On Tuesday, Feb. 2, 12:30 p.m., Miller will discuss “My Life as a Literary Activist” in room 305 of Washington Hall.
On Wednesday at 6:30 p.m., Miller will read from his 2009 memoir “The Fifth Inning” and other works at the Botetourt Gallery on the ground floor of Swem Library.
At 12:30 p.m. on Thursday, Feb. 4, in room 305 of Washington Hall, Miller will be joined by Beatriz B. Hardy, Swem Library’s Marian and Alan McLeod Director of Special Collections Research Center, to discuss Miller’s role as someone who documents literary movements and what archives do with writers’ papers.
At the same time, Miller and Dr. Hardy will discuss the College’s new exhibit of the works of the late poet Reetika Vazirani. Miller saved his correspondence with Vazirani, 2002 writer-in-residence at the College and winner of the 2003 Anisfield-Wolf Book Award, and donated them to Swem Library following her death in July, 2003.
The exhibit, positioned at the front entrance to the library, will be available for viewing for three weeks.
Miller played a role in helping to get Vazirani’s final poems, entitled “Radha Says,” published late last year.

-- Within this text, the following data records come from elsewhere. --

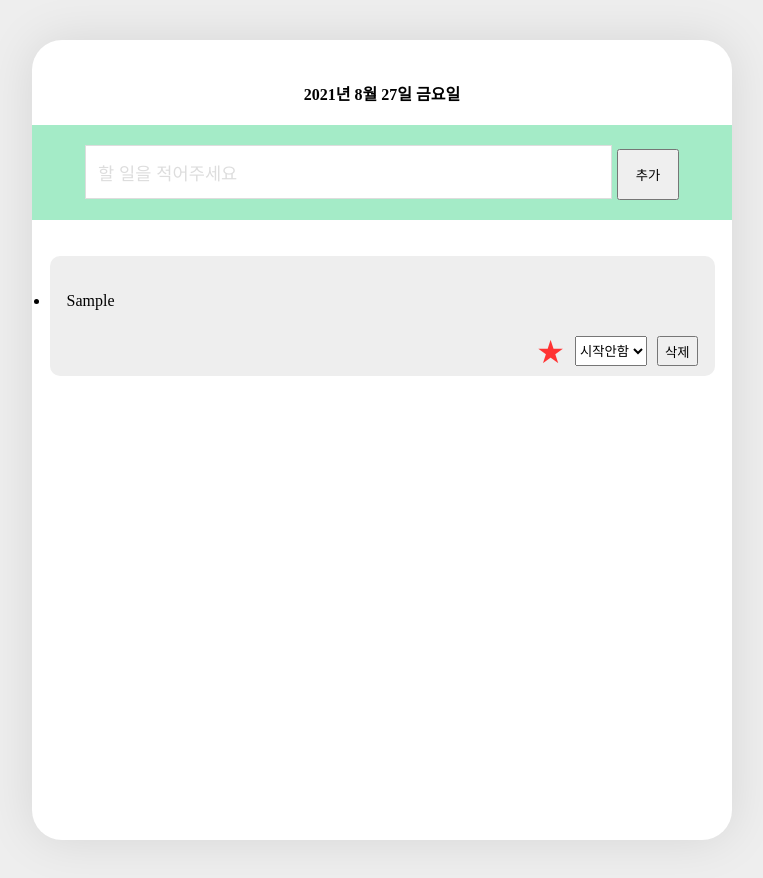
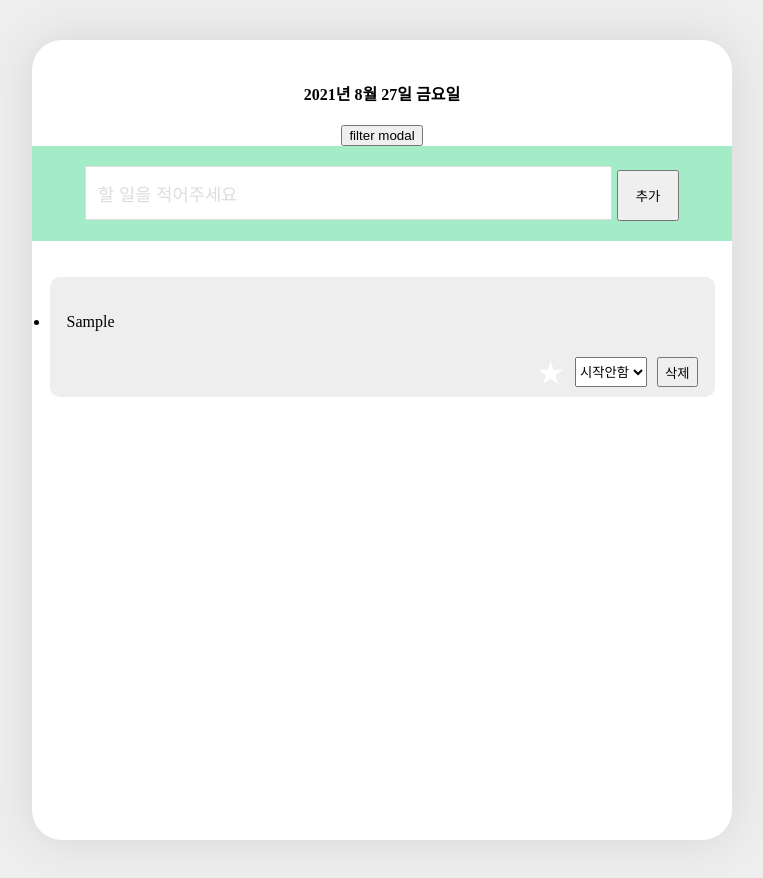
Before and after one commit to hyseoseo/Assignment8-TeamB, a React (Create React App) app: page / in a window 1280 px wide. Both pictures are taken after typing "Sample" into the empty fields and a click on the button "추가". Shown: the whole page, without its empty margins (258-1021 px from the left). Built offline with nearby package versions, Linux system fonts and the light colour scheme; what emotion-reset would draw is missing.

Commit message:
[#18] feat: Merge from main

```diff
--- a/src/components/todo/TodoContainer.tsx
+++ b/src/components/todo/TodoContainer.tsx
@@ -3,7 +3,8 @@ import { css } from '@emotion/react';
 import { TodoList, TodoHead, useTodo } from 'components/todo';
 
 const TodoContainer: React.FC = () => {
-  const { todos, setTodos, changeTodoStatus, createTodo, handleDeleteTodo } = useTodo();
+  const { todos, setTodos, changeTodoStatus, createTodo, handleDeleteTodo, changeTodoImportance } =
+    useTodo();
 
   return (
     <div css={TodoTemplate}>
@@ -13,6 +14,7 @@ const TodoContainer: React.FC = () => {
         setTodos={setTodos}
         handleDeleteTodo={handleDeleteTodo}
         changeTodoStatus={changeTodoStatus}
+        changeTodoImportance={changeTodoImportance}
       />
     </div>
   );
--- a/src/components/todo/TodoController.tsx
+++ b/src/components/todo/TodoController.tsx
@@ -7,9 +7,15 @@ interface Iprop {
   todo: Itodo;
   handleDeleteTodo: (id: number) => void;
   changeTodoStatus: (id: number, status: Status | string) => void;
+  changeTodoImportance: (id: number) => void;
 }
 
-const TodoController: React.FC<Iprop> = ({ handleDeleteTodo, todo, changeTodoStatus }) => {
+const TodoController: React.FC<Iprop> = ({
+  handleDeleteTodo,
+  todo,
+  changeTodoStatus,
+  changeTodoImportance,
+}) => {
   const { value, handleChange } = useInput(todo.status);
 
   useEffect(() => {
@@ -18,7 +24,12 @@ const TodoController: React.FC<Iprop> = ({ handleDeleteTodo, todo, changeTodoSta
 
   return (
     <div css={TodoInfo}>
-      <button css={StarRed}>★</button>
+      <button
+        css={todo.isImportant ? StarRed : StarWhite}
+        onClick={() => changeTodoImportance(todo.id)}
+      >
+        ★
+      </button>
       <select value={todo.status} onChange={handleChange}>
         {OPTIONS.map((option, index) => (
           <option key={index} value={option}>
--- a/src/components/todo/TodoHead.tsx
+++ b/src/components/todo/TodoHead.tsx
@@ -1,6 +1,9 @@
 import React from 'react';
 import { css } from '@emotion/react';
+import { useModal } from 'hooks';
 import { getCurrentDate } from 'utils/getCurrentDate';
+import { Modal } from 'components';
+import { FilterModal } from 'components/modals';
 import { TodoCreate } from 'components/todo';
 
 interface ITodoHeadProps {
@@ -8,9 +11,19 @@ interface ITodoHeadProps {
 }
 
 const TodoHead: React.FC<ITodoHeadProps> = ({ createTodo }) => {
+  const { isVisible, openModal, closeModal } = useModal();
+
+  const handleClickFilter = (): void => {
+    openModal();
+  };
+
   return (
     <header css={HeadBlock}>
       <h1 css={Time}>{getCurrentDate()}</h1>
+      <button onClick={handleClickFilter}>
+        <span>filter modal</span>
+      </button>
+      <Modal ModalComponent={FilterModal} isVisible={isVisible} closeModal={closeModal} />
       <TodoCreate createTodo={createTodo} />
     </header>
   );
--- a/src/components/todo/TodoItem.tsx
+++ b/src/components/todo/TodoItem.tsx
@@ -13,6 +13,7 @@ interface Iprop {
   handleDragEnd: (setIsDragOver: SetState<boolean>) => void;
   handleDeleteTodo: (id: number) => void;
   changeTodoStatus: (id: number, status: Status | string) => void;
+  changeTodoImportance: (id: number) => void;
 }
 
 const TodoItem: React.FC<Iprop> = ({ ...props }) => {
@@ -26,6 +27,7 @@ const TodoItem: React.FC<Iprop> = ({ ...props }) => {
     handleDragEnd,
     handleDeleteTodo,
     changeTodoStatus,
+    changeTodoImportance,
   } = props;
 
   return (
@@ -42,6 +44,7 @@ const TodoItem: React.FC<Iprop> = ({ ...props }) => {
         todo={todo}
         handleDeleteTodo={handleDeleteTodo}
         changeTodoStatus={changeTodoStatus}
+        changeTodoImportance={changeTodoImportance}
       />
     </li>
   );
--- a/src/components/todo/TodoList.tsx
+++ b/src/components/todo/TodoList.tsx
@@ -9,6 +9,7 @@ interface ITodoListProps {
   setTodos: React.Dispatch<React.SetStateAction<Itodo[]>>;
   handleDeleteTodo: (id: number) => void;
   changeTodoStatus: (id: number, status: Status | string) => void;
+  changeTodoImportance: (id: number) => void;
 }
 
 const TodoList: React.FC<ITodoListProps> = ({
@@ -16,6 +17,7 @@ const TodoList: React.FC<ITodoListProps> = ({
   setTodos,
   handleDeleteTodo,
   changeTodoStatus,
+  changeTodoImportance,
 }) => {
   const { handleDragStart, handleDragEnter, handleDragOver, handleDragEnd } = useDnD(
     todos,
@@ -35,6 +37,7 @@ const TodoList: React.FC<ITodoListProps> = ({
           handleDragEnd={handleDragEnd}
           handleDeleteTodo={handleDeleteTodo}
           changeTodoStatus={changeTodoStatus}
+          changeTodoImportance={changeTodoImportance}
         />
       ))}
     </ul>
--- a/src/components/todo/type.ts
+++ b/src/components/todo/type.ts
@@ -10,6 +10,7 @@ export interface Itodo {
   status: Status | string;
   createdAt: Date;
   updatedAt: Date;
+  isImportant: boolean;
 }
 
 export const OPTIONS = [Status.notStarted, Status.onGoing, Status.completed];
--- a/src/components/todo/useTodo.ts
+++ b/src/components/todo/useTodo.ts
@@ -10,9 +10,20 @@ const useTodo = () => {
   const changeTodoStatus = (id: number, status: Status | string): void => {
     setTodos((prev) =>
       prev.map((todo: Itodo) => {
-        return todo.id === id
-          ? { ...todo, updatedAt: new Date(), status: status }
-          : todo;
+        return todo.id === id ? { ...todo, updatedAt: new Date(), status: status } : todo;
+      }),
+    );
+  };
+
+  const changeTodoImportance = (id: number): void => {
+    setTodos((prev) =>
+      prev.map((todo: Itodo) => {
+        if (todo.id !== id) return todo;
+        return {
+          ...todo,
+          updatedAt: new Date(),
+          isImportant: !todo.isImportant,
+        };
       }),
     );
   };
@@ -38,6 +49,7 @@ const useTodo = () => {
         id: todos.length,
         createdAt: new Date(),
         updatedAt: new Date(),
+        isImportant: false,
       }),
     );
   };
@@ -48,6 +60,7 @@ const useTodo = () => {
     changeTodoStatus,
     createTodo,
     handleDeleteTodo,
+    changeTodoImportance,
   };
 };
 
```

Drunken Boat Books published the collection, which was edited by Leslie McGrath and Ravi Shankar.
Miller has been the director of the African American Resource Center at Howard University since 1974. In addition, he was formerly the chair of the Humanities Council of Washington, D.C., and a faculty member of the Bennington Writing Seminars at Bennington College in Vermont.
The author of 11 books, Miller was once hailed by the Washington Post as “arguably the most influential person in Washington's vast and vibrant African American arts community.”
Mr. Miller was awarded the Mayor’s Art Award for literature in 1982. He received the Public Humanities Award from the D.C. Humanities Council in 1988. In 1993, the literary community of Washington awarded him the Columbia Merit Award.
His book, “In Search of Color Everywhere,” was awarded the 1994 PEN Oakland Josephine Miles Award and was a Book of the Month Club selection. Mr. Miller received the 1995 O.B. Hardison Jr. Poetry Prize.
In 1997, he was presented with the Stephen Henderson Poetry Award by the African American Literature and Culture Society. His book, “Fathering Words,” was selected by D.C. WE READ in 2003 for the one-book, one-city program sponsored by the D.C. Public Libraries.